Whether it’s from Pinterest, Instagram, Houzz, magazines (we are fans of House & Garden, Living etc. and Homes & Gardens – to cover both contemporary and more traditional interiors) or even movies, the first step to creating a mood board is to compile a collection of images that you find inspiring. It’s important that you get all of your images laid out, in either a physical or digital format so that it’s easy to spot any trends and your favourite styles.
2. Take Photos
Use the camera on your phone to take real life photos of colours, textures and patterns to which you are drawn. If might be something as simple as a close up of a flower or the corner of a Cotswold stone house, or it may be a piece of art that you love. It’s all about collecting images with a theme which will help to refine your ideas.
Mood boards used to be physical – a bit like ‘scratch & sniff’ books! It took hours collecting samples of fabrics, photos of furniture and materials and then sticking them onto board. Fortunately, in the modern era, we have fantastically useful software programs readily available which make creating digital mood boards a pleasure. However, when we put textiles & building materials together, we still use real fabrics layered in a tray.
Try Canva.com (there is a free version) or Microsoft Powerpoint. Both have tutorials available and are pretty simple to use.
Pause for a moment and reflect on the style you would like to convey – the mood board should be consistent with that style. So if you like a modern minimalist look, your mood board should have simple, clean lines and no clutter. Modern country style will include wood and a mix of antique and new furnishings – a slightly softer feel to the board. Mid-century style should reflect the colours of that period – teal, orange, mustard and terracotta were all popular from the 1950s – 1970s.
5. Choose a format
Don’t just lump images together but curate them so that you can see a thread or theme running through your board. Less is so often more (never a truer cliche in design).
6. Pick a large, standout image
Then arrange smaller images round it – and it needn’t be central. The board should look balanced in terms of colour and size of image or pieces of furniture but that doesn’t mean it has to be symmetrical.
Now you have a clearer idea for the style of your project, it’s time to pick a colour scheme. If you find this daunting, don’t panic – look at your inspirational photos. You will often find that your initial research holds a consistent theme and thus some answers.
Since the colours you pick will be a central feature in your project, make sure they sit on a noticeable section of your mood board so that other elements of your design can be layered around.
8. Materials & fabrics
The next step is adding textures, finishes (such as wood, metal and tiles to represent finishes and furniture) and swatches of your chosen fabrics. Layer the swatches around your paint samples to build up your scheme.
At this stage your mood board will be doing a lot of the work for you by allowing you to experiment with different textures and prints to see what works well together.
Use text boxes to add expressive & evocative words describing your theme and if necessary to explain (briefly) what you are conveying.

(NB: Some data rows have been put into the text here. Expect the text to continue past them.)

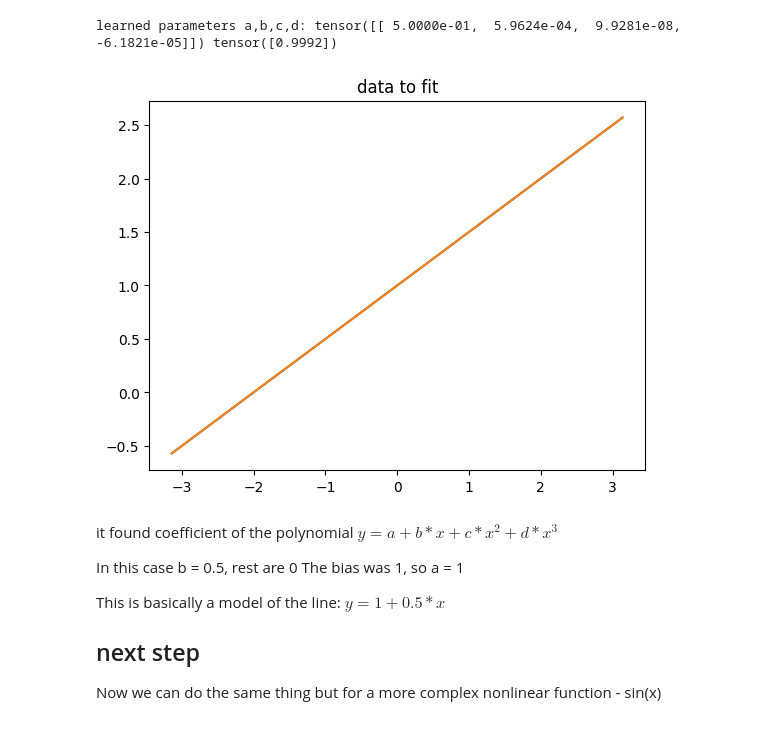
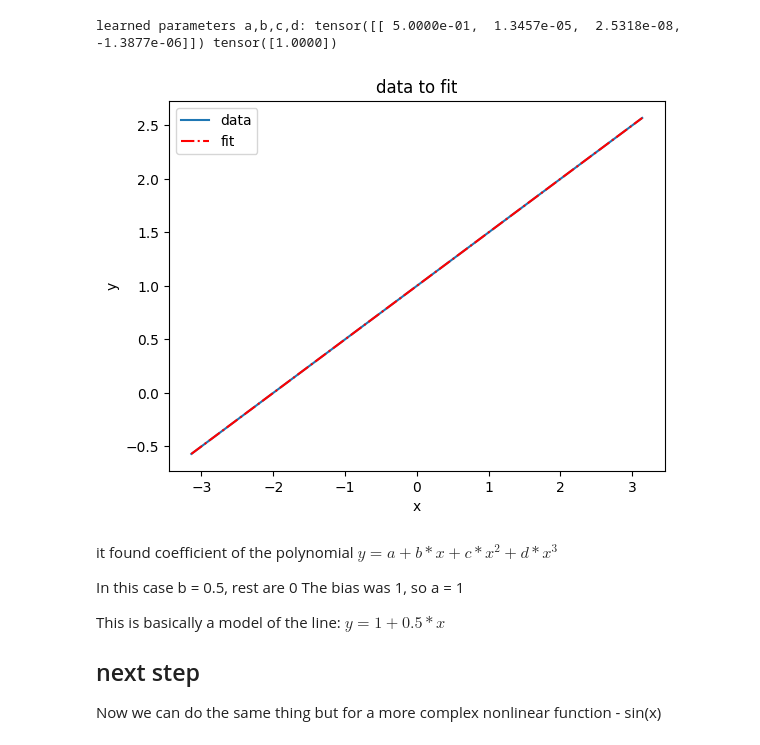
Before and after one commit to culurciello/deep-learning-course-source, a Jupyter notebook: source/lectures/16-curve-fit.ipynb, the cells around one changed output. Cells and saved outputs as stored; diff of their text form; code cells hidden in the pictures.

```diff
--- a/source/lectures/16-curve-fit.ipynb
+++ b/source/lectures/16-curve-fit.ipynb
@@ -62,15 +62,18 @@ for t in range(1,10001):
 # %%
 abcd = model.linear1.weight.detach()
 bias = model.linear1.bias.detach()
 print("learned parameters a,b,c,d:", abcd, bias)
 
 y_pred = (xx*abcd).sum(1).add(bias) # predictor function
-plt.plot(x, y, x, y_pred)
+plt.plot(x, y, x, y_pred, 'r-.')
 plt.title('data to fit')
+plt.xlabel('x')
+plt.ylabel('y')
+plt.legend(['data', 'fit'])
 plt.show()
 # %% [output]
-learned parameters a,b,c,d: tensor([[ 5.0000e-01,  5.9624e-04,  9.9281e-08, -6.1821e-05]]) tensor([0.9992])
+learned parameters a,b,c,d: tensor([[ 5.0000e-01,  1.3457e-05,  2.5318e-08, -1.3877e-06]]) tensor([1.0000])
-[figure, old version]
+[figure, new version]
 # %% [markdown]
 it found coefficient of the polynomial $y = a + b * x + c * x^2 + d * x^3$
 
```
Also changed, not shown: parts of 3 cells of this notebook.
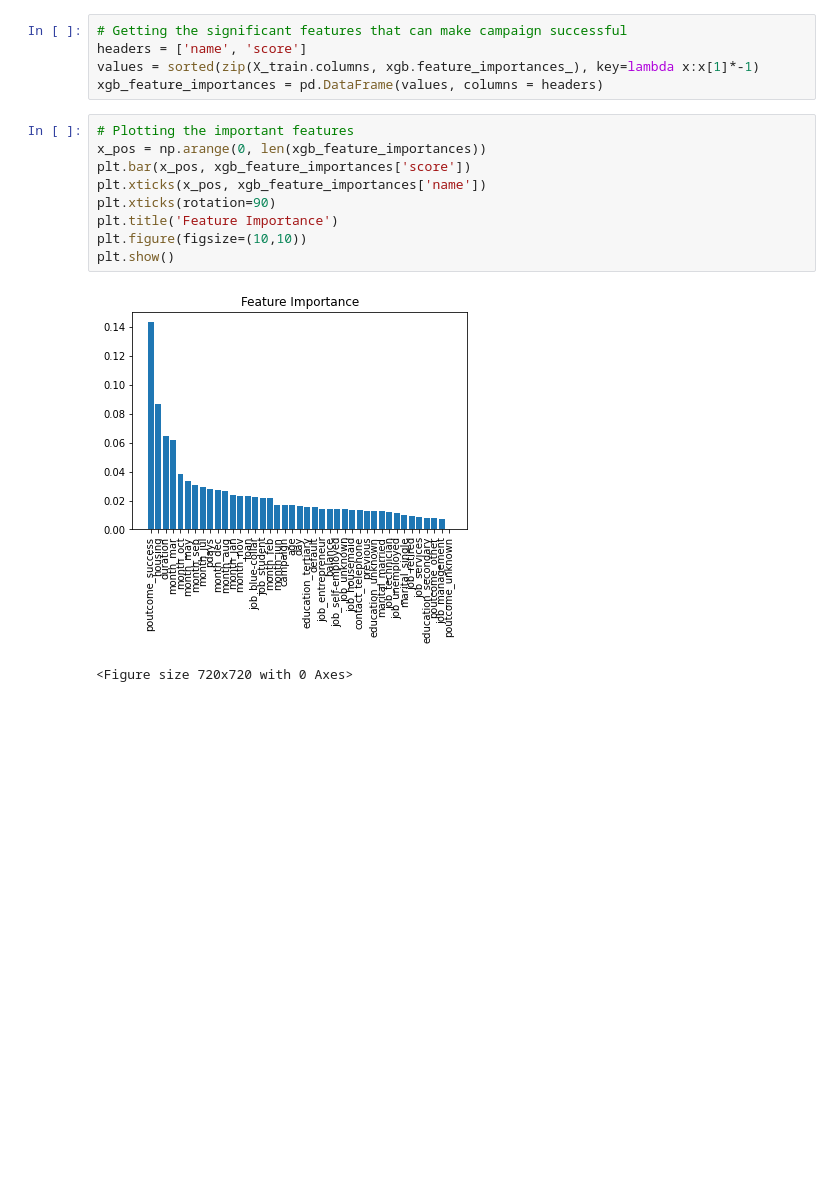
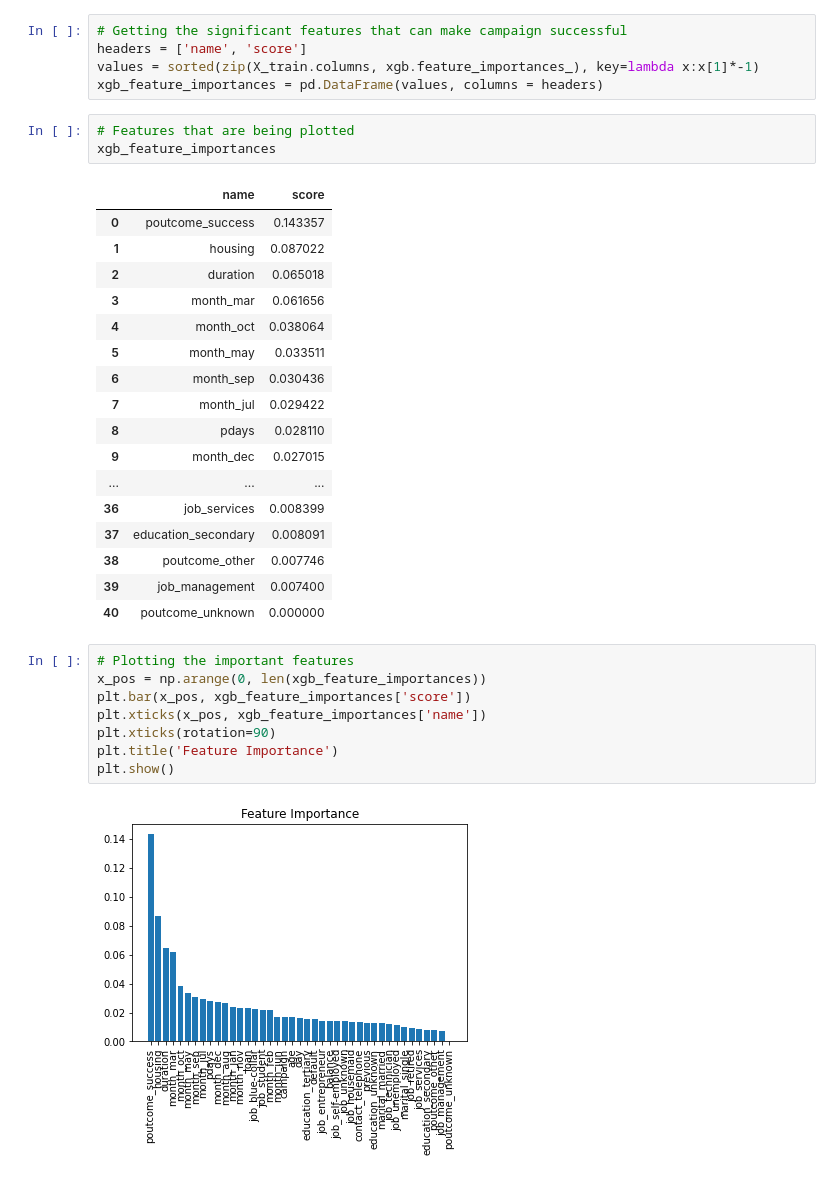
Before and after one commit to KharbandaBhavy/Application-of-ML, a Jupyter notebook: Exp5.ipynb, the cells around one changed output. Cells and saved outputs as stored; diff of their text form; blank space fills up the shorter version.

```diff
--- a/Exp5.ipynb
+++ b/Exp5.ipynb
@@ -133,6 +133,27 @@ XGB accuracy score for Test: %.3f
 headers = ['name', 'score']
 values = sorted(zip(X_train.columns, xgb.feature_importances_), key=lambda x:x[1]*-1)
 xgb_feature_importances = pd.DataFrame(values, columns = headers)
+# %%
+# Features that are being plotted
+xgb_feature_importances
+# %% [output]
+|  | name | score |
+| 0 | poutcome_success | 0.143357 |
+| 1 | housing | 0.087022 |
+| 2 | duration | 0.065018 |
+| 3 | month_mar | 0.061656 |
+| 4 | month_oct | 0.038064 |
+| 5 | month_may | 0.033511 |
+| 6 | month_sep | 0.030436 |
+| 7 | month_jul | 0.029422 |
+| 8 | pdays | 0.028110 |
+| 9 | month_dec | 0.027015 |
+| ... | ... | ... |
+| 36 | job_services | 0.008399 |
+| 37 | education_secondary | 0.008091 |
+| 38 | poutcome_other | 0.007746 |
+| 39 | job_management | 0.007400 |
+| 40 | poutcome_unknown | 0.000000 |
 # %%
 # Plotting the important features
 x_pos = np.arange(0, len(xgb_feature_importances))
@@ -140,8 +161,6 @@ plt.bar(x_pos, xgb_feature_importances['score'])
 plt.xticks(x_pos, xgb_feature_importances['name'])
 plt.xticks(rotation=90)
 plt.title('Feature Importance')
-plt.figure(figsize=(10,10))
 plt.show()
 # %% [output]
 [figure]
-<Figure size 720x720 with 0 Axes>
```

To finish off your mood board, add some accents of colour. These will be decorative pieces such as cushions, lamps and other accessories which will tie your ideas together and make the whole design sing.
If this all sounds like too much hard work, don’t worry – we love it and would be delighted to help if you’d like to get in touch.